domenica 15 gennaio 2017

Mimosa Photo Papier: a collectible item found in a flea market in Milan

Last summer, before to leave for the vacation, I visited a flea market in the quarter where I live in Milan and I found an interesting framed item. It was a picture with inside two packs of Mimosa barita photographic paper and a typewritten sheet of paper.
Unfortunately, the written was not readable and I kept the curiosity to know why somebody decided to frame the two packs of old photo paper.
Both the packs, made in Kiel, were new and contained 10 sheets of 5X7 inches of Mimosa photo sensitive paper. 
One pack had inside Rapido Bromosa SP12 (Special extra white) contrast grade 2, emulsion number 910808; the other was marked RP SP11 (Special white), contrast grade 2, emulsion number 920802.

 Two packs of Mimosa Rapido Bromosa SP11 and SP12 Made in West Germany framed with a unreadable sheet.

I was in a hurry and I didn't want to carry the picture with me, so I didn't buy it. It costed something like 20 or 30 euros: I thought to come back to the second hand storehouse after the summer, but I forgot to do it, so I have no idea if somebody else bought this item. Probably yes.
I also thought to open the glass, open the packs and use the paper to print some old picture, but obviously I couldn't do this because I don't have the paper.
I imagine the written faded away because the picture was exposed to the daylight, so probably also the sensitive paper could be quite old and unusable.
Italy in the past produced very good photographic papers, so it was strange for me founding a german sensitive paper that probably was not even so easy to buy here in Milan.

My friend Adrian shows the misterious picture of Mimosa photo paper.

domenica 8 gennaio 2017

Why I don't like Polaroid

 Polaroid 600 SuperColors

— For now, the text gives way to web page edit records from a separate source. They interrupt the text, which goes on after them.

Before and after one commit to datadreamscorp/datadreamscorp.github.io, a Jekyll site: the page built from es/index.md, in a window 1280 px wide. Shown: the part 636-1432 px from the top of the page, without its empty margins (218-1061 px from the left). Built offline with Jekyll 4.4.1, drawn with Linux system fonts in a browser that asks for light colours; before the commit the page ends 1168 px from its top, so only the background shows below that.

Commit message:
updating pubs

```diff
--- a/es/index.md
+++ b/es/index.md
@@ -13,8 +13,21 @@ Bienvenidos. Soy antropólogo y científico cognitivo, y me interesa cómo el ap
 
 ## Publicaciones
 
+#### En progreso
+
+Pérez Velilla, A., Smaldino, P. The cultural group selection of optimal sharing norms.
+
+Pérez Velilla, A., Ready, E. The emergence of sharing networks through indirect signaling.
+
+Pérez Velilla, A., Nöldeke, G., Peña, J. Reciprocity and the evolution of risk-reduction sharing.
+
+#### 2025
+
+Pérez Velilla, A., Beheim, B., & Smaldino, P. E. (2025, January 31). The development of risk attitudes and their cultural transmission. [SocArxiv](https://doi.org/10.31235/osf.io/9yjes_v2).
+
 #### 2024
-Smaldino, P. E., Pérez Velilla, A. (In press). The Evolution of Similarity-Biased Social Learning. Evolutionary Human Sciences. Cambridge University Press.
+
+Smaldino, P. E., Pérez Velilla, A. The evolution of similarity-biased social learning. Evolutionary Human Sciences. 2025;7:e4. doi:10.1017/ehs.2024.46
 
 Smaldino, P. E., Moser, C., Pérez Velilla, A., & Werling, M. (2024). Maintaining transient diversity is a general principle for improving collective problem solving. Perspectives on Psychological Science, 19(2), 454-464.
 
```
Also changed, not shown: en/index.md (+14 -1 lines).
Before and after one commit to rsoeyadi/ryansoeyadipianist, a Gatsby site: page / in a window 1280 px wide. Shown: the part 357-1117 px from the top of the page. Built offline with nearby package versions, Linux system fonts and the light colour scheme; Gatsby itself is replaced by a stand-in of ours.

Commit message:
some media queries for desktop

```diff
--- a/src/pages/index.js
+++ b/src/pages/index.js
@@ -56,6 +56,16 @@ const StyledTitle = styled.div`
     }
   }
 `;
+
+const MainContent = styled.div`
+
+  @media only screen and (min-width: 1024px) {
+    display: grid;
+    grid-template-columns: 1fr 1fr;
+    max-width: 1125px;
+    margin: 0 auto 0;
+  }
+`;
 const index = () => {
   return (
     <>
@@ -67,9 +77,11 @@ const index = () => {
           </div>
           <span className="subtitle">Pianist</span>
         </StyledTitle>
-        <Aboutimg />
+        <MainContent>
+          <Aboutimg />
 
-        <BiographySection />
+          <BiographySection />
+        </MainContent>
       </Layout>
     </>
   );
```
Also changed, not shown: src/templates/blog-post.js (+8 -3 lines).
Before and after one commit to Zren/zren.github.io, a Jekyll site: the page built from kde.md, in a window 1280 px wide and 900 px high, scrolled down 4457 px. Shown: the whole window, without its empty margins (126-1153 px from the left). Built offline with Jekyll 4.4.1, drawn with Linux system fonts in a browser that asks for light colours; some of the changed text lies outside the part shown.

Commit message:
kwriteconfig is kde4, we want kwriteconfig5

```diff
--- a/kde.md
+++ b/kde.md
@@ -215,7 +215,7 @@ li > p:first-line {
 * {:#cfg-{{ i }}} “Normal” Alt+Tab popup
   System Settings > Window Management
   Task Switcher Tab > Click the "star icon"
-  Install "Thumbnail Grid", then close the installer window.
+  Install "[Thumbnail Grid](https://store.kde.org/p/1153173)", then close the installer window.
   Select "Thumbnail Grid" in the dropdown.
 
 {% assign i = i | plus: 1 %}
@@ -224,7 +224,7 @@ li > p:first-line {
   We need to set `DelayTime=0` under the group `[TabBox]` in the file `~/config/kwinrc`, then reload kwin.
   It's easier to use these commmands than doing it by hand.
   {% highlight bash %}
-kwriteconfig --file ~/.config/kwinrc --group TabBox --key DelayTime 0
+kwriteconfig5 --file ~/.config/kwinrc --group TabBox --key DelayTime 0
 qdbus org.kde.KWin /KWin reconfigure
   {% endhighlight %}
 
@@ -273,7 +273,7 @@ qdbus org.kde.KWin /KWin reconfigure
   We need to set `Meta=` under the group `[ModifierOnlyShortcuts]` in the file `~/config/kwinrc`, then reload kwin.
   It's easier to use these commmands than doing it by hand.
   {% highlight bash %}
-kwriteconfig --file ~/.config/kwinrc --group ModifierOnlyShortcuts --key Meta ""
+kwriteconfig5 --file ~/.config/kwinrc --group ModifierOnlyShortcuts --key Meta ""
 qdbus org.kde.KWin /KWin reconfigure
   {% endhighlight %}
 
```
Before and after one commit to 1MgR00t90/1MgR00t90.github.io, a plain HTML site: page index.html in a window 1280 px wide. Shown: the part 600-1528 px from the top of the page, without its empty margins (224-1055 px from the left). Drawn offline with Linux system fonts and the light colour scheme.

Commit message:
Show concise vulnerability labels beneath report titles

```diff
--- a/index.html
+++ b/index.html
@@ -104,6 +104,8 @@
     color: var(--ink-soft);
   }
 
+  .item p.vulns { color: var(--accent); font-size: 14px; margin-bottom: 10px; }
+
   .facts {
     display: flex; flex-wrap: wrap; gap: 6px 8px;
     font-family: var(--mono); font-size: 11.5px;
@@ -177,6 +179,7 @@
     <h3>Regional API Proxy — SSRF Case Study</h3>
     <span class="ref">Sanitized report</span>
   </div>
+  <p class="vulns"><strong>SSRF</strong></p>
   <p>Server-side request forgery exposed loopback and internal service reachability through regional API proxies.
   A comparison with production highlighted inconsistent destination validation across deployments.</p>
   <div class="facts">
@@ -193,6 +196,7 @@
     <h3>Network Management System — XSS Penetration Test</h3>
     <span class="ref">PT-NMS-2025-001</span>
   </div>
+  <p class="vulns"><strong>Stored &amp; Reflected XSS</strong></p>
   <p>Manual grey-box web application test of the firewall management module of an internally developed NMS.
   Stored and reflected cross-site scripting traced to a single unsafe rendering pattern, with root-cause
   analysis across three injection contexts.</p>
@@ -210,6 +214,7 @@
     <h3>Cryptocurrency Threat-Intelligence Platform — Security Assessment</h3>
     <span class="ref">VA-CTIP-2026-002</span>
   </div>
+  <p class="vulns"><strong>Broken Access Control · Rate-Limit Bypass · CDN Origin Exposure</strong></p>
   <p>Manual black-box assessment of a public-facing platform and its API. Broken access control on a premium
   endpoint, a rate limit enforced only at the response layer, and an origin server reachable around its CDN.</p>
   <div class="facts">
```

Recently a friend gave me a nice yellow Polaroid 600 Supercolors, so I bought an Impossible colour film pack and I tried it.
This was not the first time I took pictures with a Polaroid camera, but I never owned a Polaroid 600 before because I never had a good feeling with this kind of instant film camera.
Still now, I can't share the enthusiasm many people have for this kind of photography.
I like the idea of having in my hands a colour or a black and white photo after a few minutes I took the picture, but with the Impossible colour film time dilates out of proportion and you have to wait more than 30 minutes for a colour print photo. More than 10 for a B/W photo. Definitely too much for an " instant" photo.
The photo camera is made of plastic; if you like plastic you will enjoy it, but if you love chemical photography especially for the possibility to use strong metal camera, Polaroids will seem to be what they are: just toys.
Like every toy, Polaroid camera design and colours are very nice, in fact I suspect that people enjoy Polaroid more for the appearance than for the effective results this camera provides.

I shot this picture in the evening after the sunset, when the sky is still bright. It's possible to see the lights on the platforms, but evidently it's already too dark for the Impossible film. Despite its 640 Iso the camera required the help of the incorporated flash light to take this urban panorama. I don't like flash lights and I don't like a camera that pratically always requires the use of the flash light.
Polaroid cameras are very simple, but when something is too simple or too automated it's difficult to obtain a good result.
It's impossible to obtain photos completely clean.
If you don't count them it's impossible to know how many photos have left inside the camera because there has not a counter for this funtion.
The format of the photographs is too small and too square for my taste.
Impossible film quality is poor and not constant. Buying a film pack is always a surprise, also because the film shoud be kept in the fridge before the use and it's impossible to know how the seller retained the film.
The price of the film pack is excessive, the activity of playing should be cheaper for children and adults.

The Polaroid 600 closed in its plastic shell is protected quite well from dust and shocks.

Conclusions: not every vintage photo camera is good just because it is old and shoots on film. Impossible film has this name because it's absurd to think to get good results from it.